Not more than six months later a landslide (a natural culprit of the “technical kind”) took away one of the major double track lines in the country, and the company was ashamed by the media as they had to shuttle people on buses around the natural phenomenon. It took roughly another year for a similar phenomenon to occur elsewhere on the network, triggered, this time, by “anomalous rainfalls”. Remember, Black Swans were not invented yet!
No need to say, no one ever called us back, but, a few weeks ago, we learned by a RfP from that country that:
a) the Ministry of Transportation had “taken away” from the rail road company their Risk Management function (a loss of freedom, like being put under monitoring by a higher authority).
b) The Ministry of Transportation had put together a Risk Management approach that goes down to the single switch, single signal, single rockfall detail at country-wide scale (so much for looking into strategic, high level risks only…NOT!). Pretty much what we had done for many other clients, but was thrown away by the CEO.
c) The Ministry of Transportation had developed a pilot study and is now in RfP phase for a custom tailored computer application at country scale.

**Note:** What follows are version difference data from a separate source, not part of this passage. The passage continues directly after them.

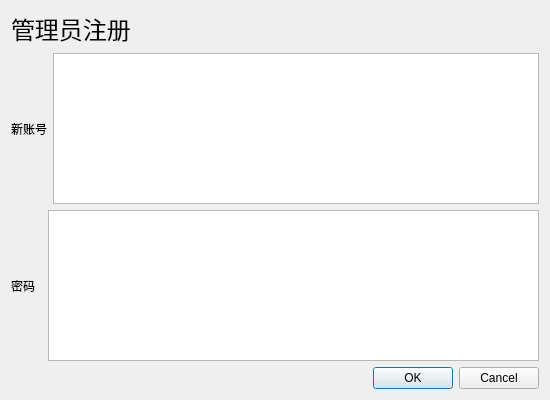
Nisiyama-Suzune/train-ticket-system, file UI/adminregister.ui: the form before one commit.
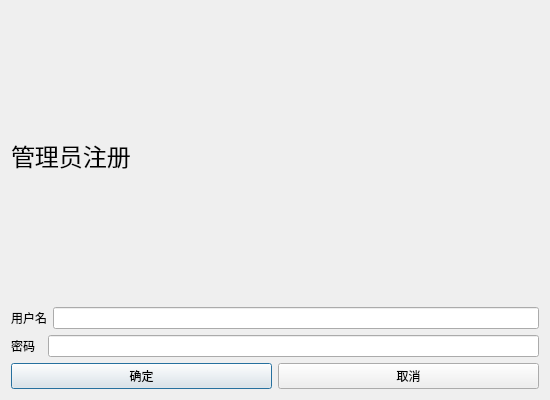
The form after the commit.

```diff
--- a/UI/adminregister.ui
+++ b/UI/adminregister.ui
@@ -32,12 +32,12 @@
      <item>
       <widget class="QLabel" name="label_2">
        <property name="text">
-        <string>新账号</string>
+        <string>用户名</string>
        </property>
       </widget>
      </item>
      <item>
-      <widget class="QTextEdit" name="textEdit"/>
+      <widget class="QLineEdit" name="userLineEdit"/>
      </item>
     </layout>
    </item>
@@ -51,19 +51,27 @@
       </widget>
      </item>
      <item>
-      <widget class="QTextEdit" name="textEdit_2"/>
+      <widget class="QLineEdit" name="pwdLineEdit"/>
      </item>
     </layout>
    </item>
    <item>
-    <widget class="QDialogButtonBox" name="buttonBox">
-     <property name="orientation">
-      <enum>Qt::Horizontal</enum>
-     </property>
-     <property name="standardButtons">
-      <set>QDialogButtonBox::Cancel|QDialogButtonBox::Ok</set>
-     </property>
-    </widget>
+    <layout class="QHBoxLayout" name="horizontalLayout_3">
+     <item>
+      <widget class="QPushButton" name="confirm">
+       <property name="text">
+        <string>确定</string>
+       </property>
+      </widget>
+     </item>
+     <item>
+      <widget class="QPushButton" name="cancel">
+       <property name="text">
+        <string>取消</string>
+       </property>
+      </widget>
+     </item>
+    </layout>
    </item>
   </layout>
  </widget>
```
Left out of the diff: 35 changed lines with no effect on the pictures.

So, you might ask, what are the conclusions of this story? Well, here they are, under the form of simple questions based on the verb “to lose”:
Why lose ten years of precious time?
Why go deep into crises, ending up losing your freedom?
Why lose loads of money?
Why lose your sight, blinded by irrational approaches?
When you see it written like this it sounds so simple, so easy, yet, when it comes to actually doing things, few companies, few boards of directors, few individuals actually give themselves the means to embrace rational and scientific approaches to Risk and Crisis Management using clearly defined tolerability criteria, the only way to be a winner rather than a loser…We will not discuss banks and governments, but you can see from the media, the story is perfectly mirrored in those fields as well.
Because all of this sounds more like the result of cognitive biases, and other psychological effects impacting the board of directors, seen as deeply interacting constellation of individuals, we have decided to team up with a specialist of systemic behavioural facilitation and we will soon offer in-house or public integrated sessions.
During these sessions Risk and Crisis Management, Risk Based Decision Making will be discussed while fostering deep understanding of the group biases and behaviour when the group is involved into decision making processes and uncertainties. The goal?
Your success, your survival, your modernization, your openness, and at the end, of course “your happiness and well-being”.
Contact Riskope to discuss the details, book a session at your HQ, or organize a public engagement. We are active world-wide and have deep understanding of cross-cultural environments.